In this Raspberry Pi FTP server tutorial, we are using Raspbian, if you don’t have it installed then check out my guide on installing NOOBS Raspberry Pi. (It’s the easiest way to get Raspbian onto your SD Card)
Setting up FTP is easy and you won’t have to install any extra software. All we need to do is make sure that SSH is enabled by simply using Raspi-config. If you have already got SSH enabled, then you can skip ahead to the “How to Connect” section.
1. On the Raspberry Pi open up the terminal.
2. Enter the following command.
3. In here, go to Advanced Options->SSH.
4. Then select enable.
5. Now you can proceed to connecting to the Pi.
If you want to access FTP outside your internal network, then please follow my guide on setting up Raspberry Pi port forwarding.
The port you want to forward for SFTP is 22, and if you’re going to enable plain FTP, then you will need to forward port 21 as well. I would suggest having a different external port then to the standard internal port.
If for some reason you want to use plain FTP, you can do the following to install it. I highly recommend you stick to SFTP as it much more secure, especially if you plan on allowing internet access.
1. Using SSH or the terminal on the Pi enter the following commands.
sudo apt-get update sudo apt-get install vsftpd
2. Now open up the config file by entering the following command.
sudo nano /etc/vsftpd.conf
3. In here add or uncomment (Remove the #) for the following settings.
anonymous_enable=NO local_enable=YES write_enable=YES local_umask=022 chroot_local_user=YES user_sub_token=$USER local_root=/home/$USER/FTP
4. Once you are done press ctrl+x and then y to save and exit.
5. Now we need to create the FTP directory so we can transfer files. The root directory is not allowed to have write permissions so we will need a subfolder called files.
If you try to copy to FTP, it won’t work but FTP/files will. Replace <user> with the relevant user, for example
mkdir /home/<user>/FTP mkdir /home/<user>/FTP/files chmod a-w /home/<user>/FTP
6. Now restart the service by entering the following command.
sudo service vsftpd restart
7. You should now be able to connect over plain FTP (Port 21).
How to Connect to the FTP Server
You can connect to the server by using an FTP client, and I am going to recommend using FileZilla however there plenty more FTP clients out there.
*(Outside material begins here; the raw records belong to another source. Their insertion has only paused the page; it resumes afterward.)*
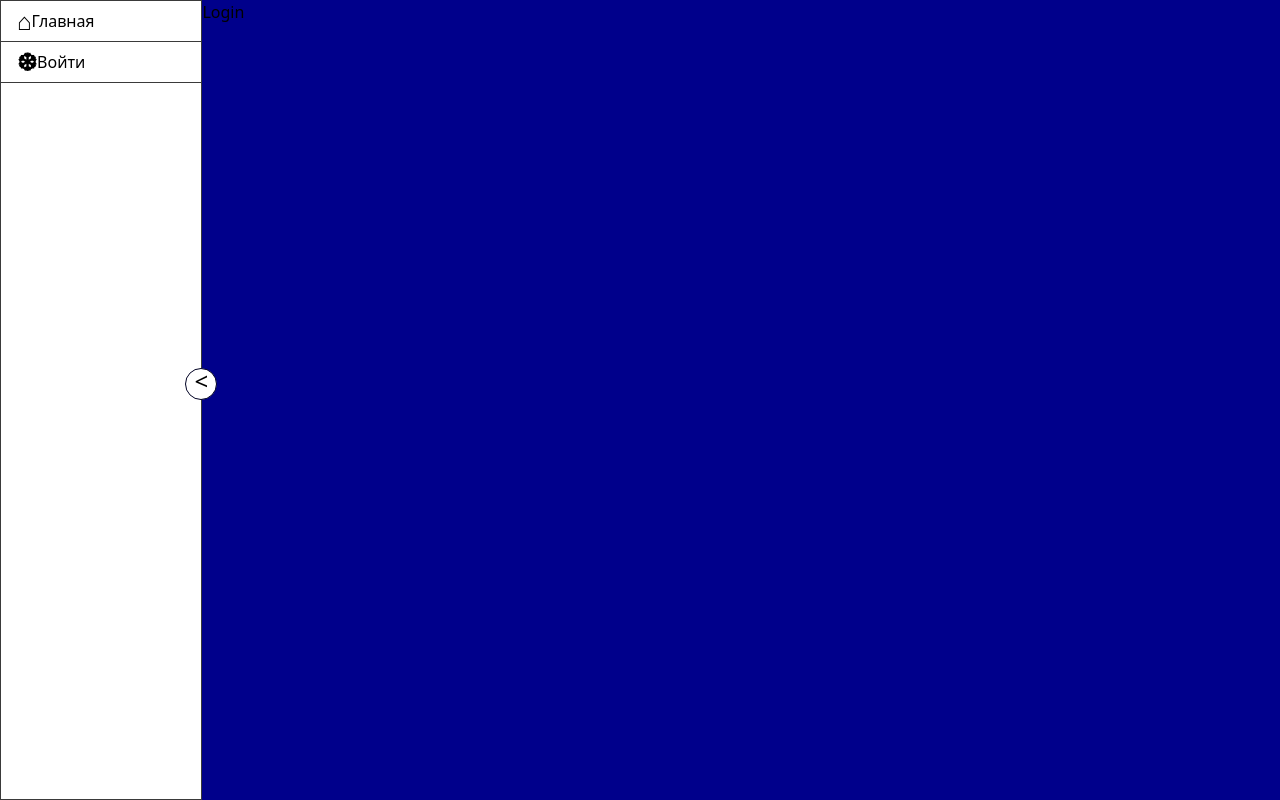
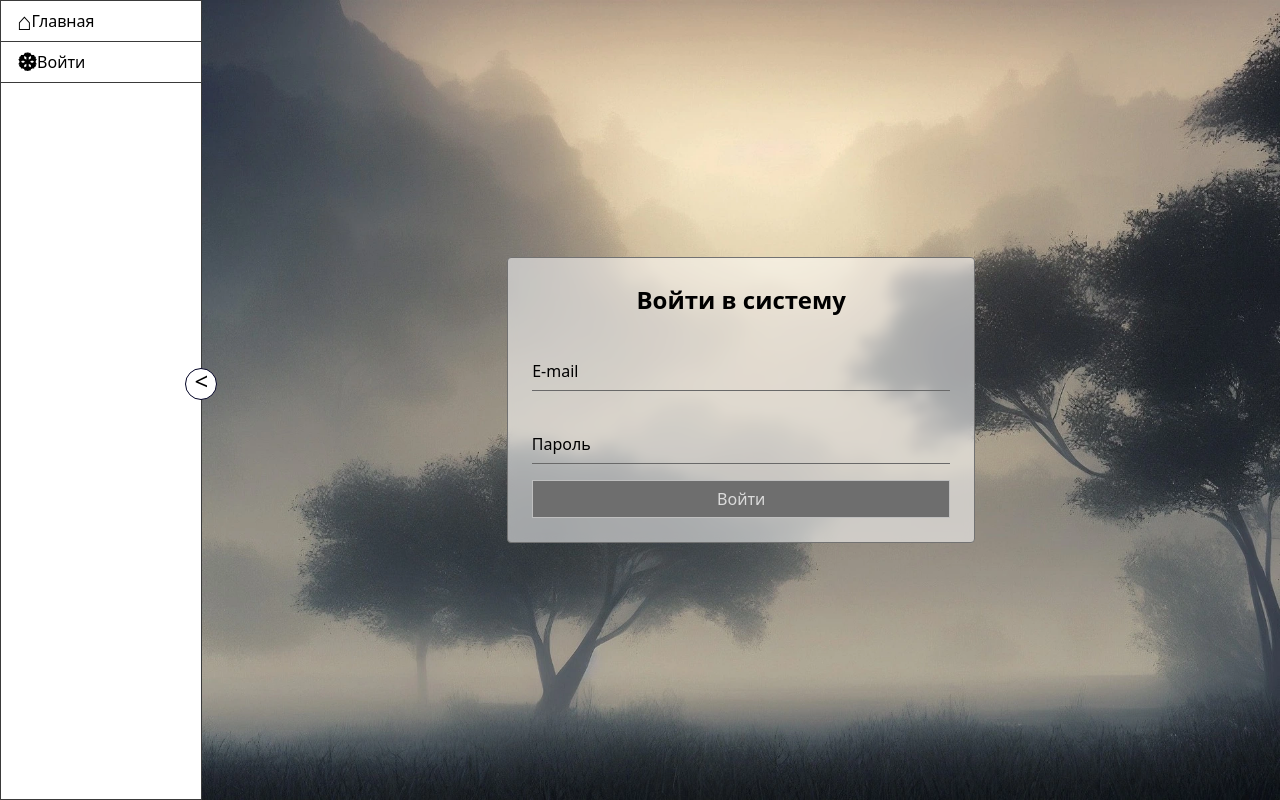
Before and after one commit to ahalay994/animation-vue, a Vue app: page /login in a window 1280 px wide. Built offline with nearby package versions, Linux system fonts and the light colour scheme.

Commit message:
Страница входа

```diff
--- a/src/App.vue
+++ b/src/App.vue
@@ -2,7 +2,7 @@
     <left-menu/>
     <main class="w-full">
         <router-view v-slot="{ Component, route }">
-            <transition name="route" mode="out-in" appear>
+            <transition name="route" mode="out-in" appear :key="route.path">
                 <component :is="Component"/>
             </transition>
         </router-view>
@@ -17,7 +17,6 @@ import LeftMenu from '@c/Menu.vue'
 <style scoped lang="scss">
 .route-enter-from {
     transform: scale(0);
-    border-radius: 50%;
 }
 
 .route-enter-active,
@@ -27,7 +26,6 @@ import LeftMenu from '@c/Menu.vue'
 
 .route-leave-to {
     transform: scale(0);
-    border-radius: 50%;
 }
 
 a {
--- a/src/pages/Login.vue
+++ b/src/pages/Login.vue
@@ -1,15 +1,119 @@
 <template>
-    <div>Login</div>
+    <div class="page-block flex justify-center items-center w-full h-full">
+        <form @submit.prevent="loginEvent" class="form flex flex-col gap-2">
+
+            <h2 class="form__title">Войти в систему</h2>
+
+            <div class="form__field relative">
+                <input class="form__field_input" id="email" type="email" v-model="form.email" required
+                       placeholder="E-mail">
+                <label class="form__field_label" for="email">E-mail</label>
+            </div>
+            <div class="form__field relative">
+                <input class="form__field_input" id="password" type="password" v-model="form.password" required minlength="6"
+                       placeholder="Пароль">
+                <label class="form__field_label" for="password">Пароль</label>
+            </div>
+
+            <button class="form__button" type="submit">Войти</button>
+        </form>
+    </div>
 </template>
 
 <script setup lang="ts">
+import {reactive} from "vue";
 
+const form = reactive({
+    email: '',
+    password: '',
+})
+
+const loginEvent = () => {
+
+}
 </script>
 
 <style scoped lang="scss">
-div {
+.page-block {
     width: 100%;
     height: 100%;
-    background-color: darkblue;
+    background-image: url("/src/assets/bg-login.webp");
+    background-repeat: no-repeat;
+    background-position: center;
+    background-size: cover;
+}
+
+.form {
+    width: 100%;
+    max-width: 468px;
+    padding: 24px;
+    border: 1px solid #727272;
+    border-radius: 4px;
+    background-color: rgba(255, 255, 255, .55);
+    backdrop-filter: blur(5px);
+
+    &__title {
+        font-size: 24px;
+        font-weight: 700;
+        text-align: center;
+    }
+
+    &__field {
+        padding-top: 24px;
+
+        &_label {
+            position: absolute;
+            bottom: 8px;
+            left: 0;
+            transition: all ease-in-out .3s;
+        }
+
+        &_input {
+            background: transparent;
+            color: #000;
+            padding: 8px 12px 8px 0;
+            width: 100%;
+            outline: none;
+            border-bottom: 1px solid #696969;
+
+            &::placeholder {
+                font-size: 0;
+            }
+
+            &:focus, &:not(:placeholder-shown) {
+                & ~ label {
+                    transform: translateY(-32px);
+                    font-size: 14px;
+                    font-weight: 600;
+                }
+            }
+
+            &:focus:invalid {
+                border-color: #c70000;
+                & ~ label {
+                    color: #c70000;
+                }
+            }
+
+            &:focus:valid {
+                border-color: #00b000;
+            }
+        }
+    }
+
+    &__button {
+        background-color: #6e6e6e;
+        padding: 6px 8px;
+        border: 1px solid #bfbfbf;
+        margin-top: 8px;
+        color: #dbdbdb;
+        transition: all ease-in-out .3s;
+
+        &:hover {
+            background-color: #414141;
+            border-color: #8f8f8f;
+            color: #c5c5c5;
+        }
+    }
 }
 </style>
```
Also changed, not shown: src/assets/bg-auth.webp (added), src/assets/bg-login.webp (added).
Any FTP client should be able to connect to the server without issue.
1. On your PC head over to the FileZilla download page and download the relevant client for your operating system.
2. Now enter the Raspberry Pi’s IP address, username, password and port 22.
3. Click Quickconnect.
4. It should now connect and login.
5. Test the connection by transferring a few files.
Permission denied: This means you’re trying copy files to or from a place where your current user doesn’t have the correct permissions. To fix this issue, you will need to change the permission of that particular location to allow your current user or login with a different user.
You might find that FTP isn’t enough for what you require. If you’re looking for something a little more advanced, then the network attached storage tutorial might take your fancy. Using the tutorial you can set your Pi up to act as a SAMBA server.
I hope this guide has provided you with enough information to get Raspberry Pi FTP up and running. If you do come across some issues or you notice a mistake then please don’t hesitate to leave a comment below.